Task material START

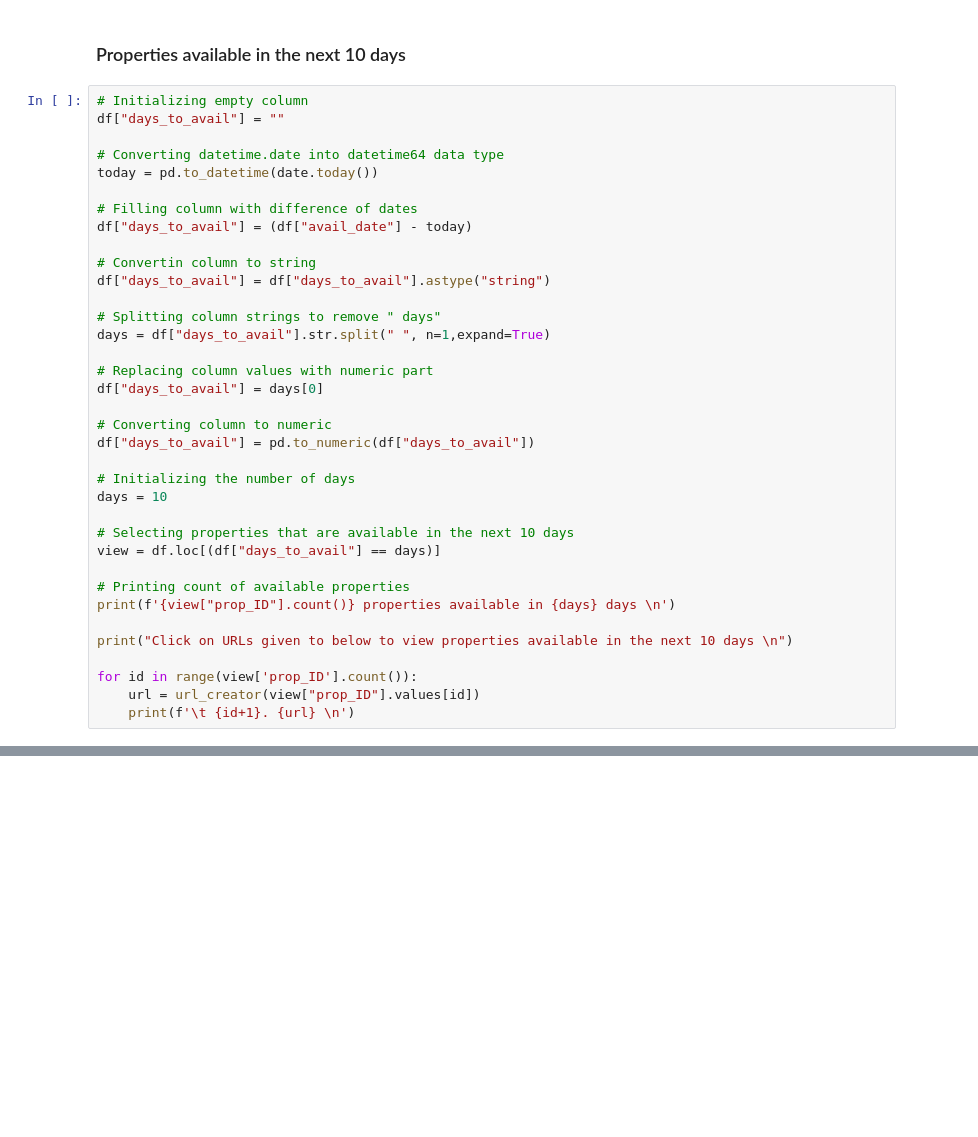
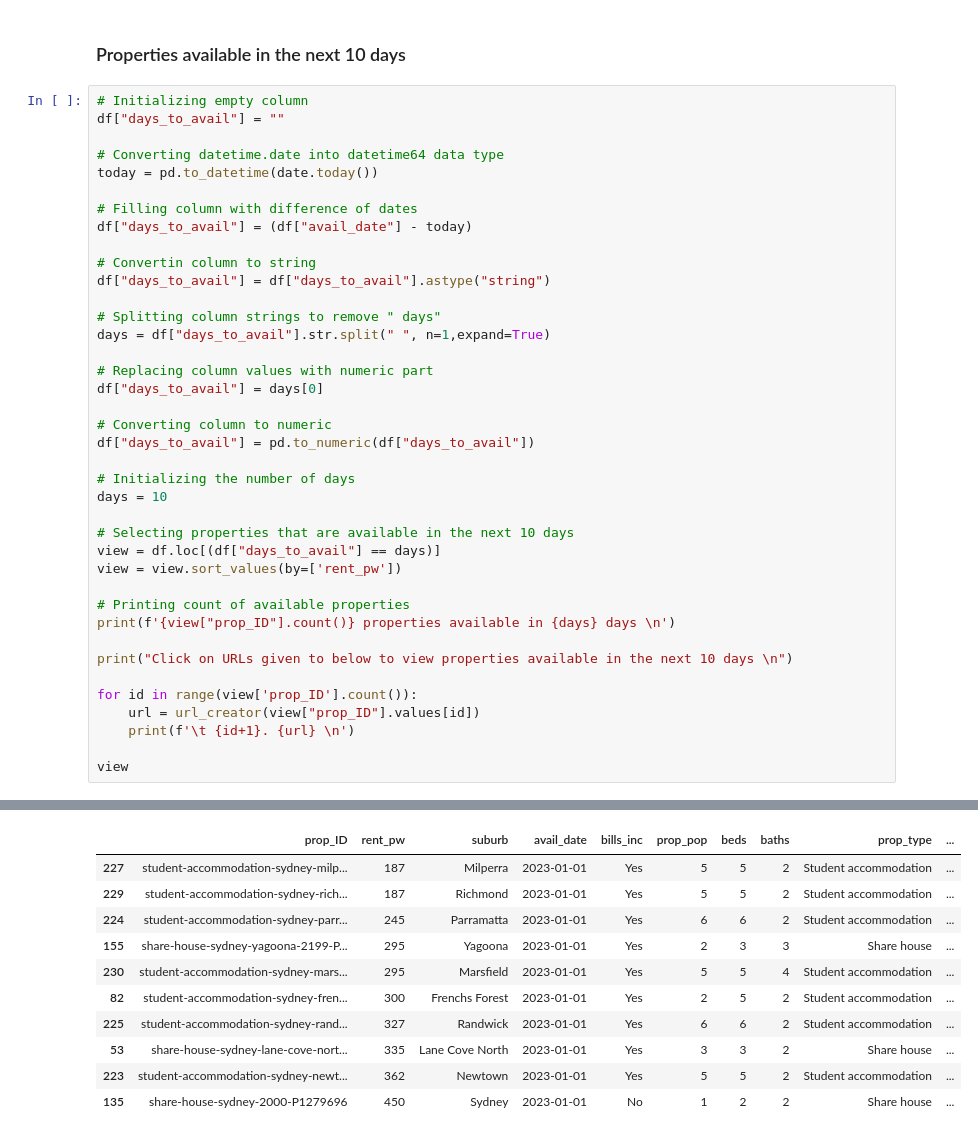
Before and after one commit to anshuman-111/flatmates-data, a Jupyter notebook: aggregator.ipynb, the cells around one changed output, grey strips where cells are left out. Cells and saved outputs as stored; diff of their text form; blank space fills up the shorter version.

```diff
--- a/aggregator.ipynb
+++ b/aggregator.ipynb
@@ -239,6 +255,7 @@ days = 10
 
 # Selecting properties that are available in the next 10 days
 view = df.loc[(df["days_to_avail"] == days)]
+view = view.sort_values(by=['rent_pw'])
 
 # Printing count of available properties
 print(f'{view["prop_ID"].count()} properties available in {days} days \n')
@@ -248,4 +265,6 @@ print("Click on URLs given to below to view properties available in the next 10
 for id in range(view['prop_ID'].count()):
     url = url_creator(view["prop_ID"].values[id])
     print(f'\t {id+1}. {url} \n')
+
+view
 # %% [output]
@@ -268,0 +288,11 @@ Click on URLs given to below to view properties available in the next 10 days
+|  | prop_ID | rent_pw | suburb | avail_date | bills_inc | prop_pop | beds | baths | prop_type | ... |
+| 227 | student-accommodation-sydney-milp... | 187 | Milperra | 2023-01-01 | Yes | 5 | 5 | 2 | Student accommodation | ... |
+| 229 | student-accommodation-sydney-rich... | 187 | Richmond | 2023-01-01 | Yes | 5 | 5 | 2 | Student accommodation | ... |
+| 224 | student-accommodation-sydney-parr... | 245 | Parramatta | 2023-01-01 | Yes | 6 | 6 | 2 | Student accommodation | ... |
+| 155 | share-house-sydney-yagoona-2199-P... | 295 | Yagoona | 2023-01-01 | Yes | 2 | 3 | 3 | Share house | ... |
+| 230 | student-accommodation-sydney-mars... | 295 | Marsfield | 2023-01-01 | Yes | 5 | 5 | 4 | Student accommodation | ... |
+| 82 | student-accommodation-sydney-fren... | 300 | Frenchs Forest | 2023-01-01 | Yes | 2 | 5 | 2 | Student accommodation | ... |
+| 225 | student-accommodation-sydney-rand... | 327 | Randwick | 2023-01-01 | Yes | 6 | 6 | 2 | Student accommodation | ... |
+| 53 | share-house-sydney-lane-cove-nort... | 335 | Lane Cove North | 2023-01-01 | Yes | 3 | 3 | 2 | Share house | ... |
+| 223 | student-accommodation-sydney-newt... | 362 | Newtown | 2023-01-01 | Yes | 5 | 5 | 2 | Student accommodation | ... |
+| 135 | share-house-sydney-2000-P1279696 | 450 | Sydney | 2023-01-01 | No | 1 | 2 | 2 | Share house | ... |
```
Also changed, not shown: parts of 13 cells of this notebook.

Task material END

## Exercise objective:
With the images excluded, all entries are to be given again exactly.

## Task response:
Before and after one commit to anshuman-111/flatmates-data, a Jupyter notebook: aggregator.ipynb, the cells around one changed output, grey strips where cells are left out. Cells and saved outputs as stored; diff of their text form; blank space fills up the shorter version.

```diff
--- a/aggregator.ipynb
+++ b/aggregator.ipynb
@@ -239,6 +255,7 @@ days = 10
 
 # Selecting properties that are available in the next 10 days
 view = df.loc[(df["days_to_avail"] == days)]
+view = view.sort_values(by=['rent_pw'])
 
 # Printing count of available properties
 print(f'{view["prop_ID"].count()} properties available in {days} days \n')
@@ -248,4 +265,6 @@ print("Click on URLs given to below to view properties available in the next 10
 for id in range(view['prop_ID'].count()):
     url = url_creator(view["prop_ID"].values[id])
     print(f'\t {id+1}. {url} \n')
+
+view
 # %% [output]
@@ -268,0 +288,11 @@ Click on URLs given to below to view properties available in the next 10 days
+|  | prop_ID | rent_pw | suburb | avail_date | bills_inc | prop_pop | beds | baths | prop_type | ... |
+| 227 | student-accommodation-sydney-milp... | 187 | Milperra | 2023-01-01 | Yes | 5 | 5 | 2 | Student accommodation | ... |
+| 229 | student-accommodation-sydney-rich... | 187 | Richmond | 2023-01-01 | Yes | 5 | 5 | 2 | Student accommodation | ... |
+| 224 | student-accommodation-sydney-parr... | 245 | Parramatta | 2023-01-01 | Yes | 6 | 6 | 2 | Student accommodation | ... |
+| 155 | share-house-sydney-yagoona-2199-P... | 295 | Yagoona | 2023-01-01 | Yes | 2 | 3 | 3 | Share house | ... |
+| 230 | student-accommodation-sydney-mars... | 295 | Marsfield | 2023-01-01 | Yes | 5 | 5 | 4 | Student accommodation | ... |
+| 82 | student-accommodation-sydney-fren... | 300 | Frenchs Forest | 2023-01-01 | Yes | 2 | 5 | 2 | Student accommodation | ... |
+| 225 | student-accommodation-sydney-rand... | 327 | Randwick | 2023-01-01 | Yes | 6 | 6 | 2 | Student accommodation | ... |
+| 53 | share-house-sydney-lane-cove-nort... | 335 | Lane Cove North | 2023-01-01 | Yes | 3 | 3 | 2 | Share house | ... |
+| 223 | student-accommodation-sydney-newt... | 362 | Newtown | 2023-01-01 | Yes | 5 | 5 | 2 | Student accommodation | ... |
+| 135 | share-house-sydney-2000-P1279696 | 450 | Sydney | 2023-01-01 | No | 1 | 2 | 2 | Share house | ... |
```
Also changed, not shown: parts of 13 cells of this notebook.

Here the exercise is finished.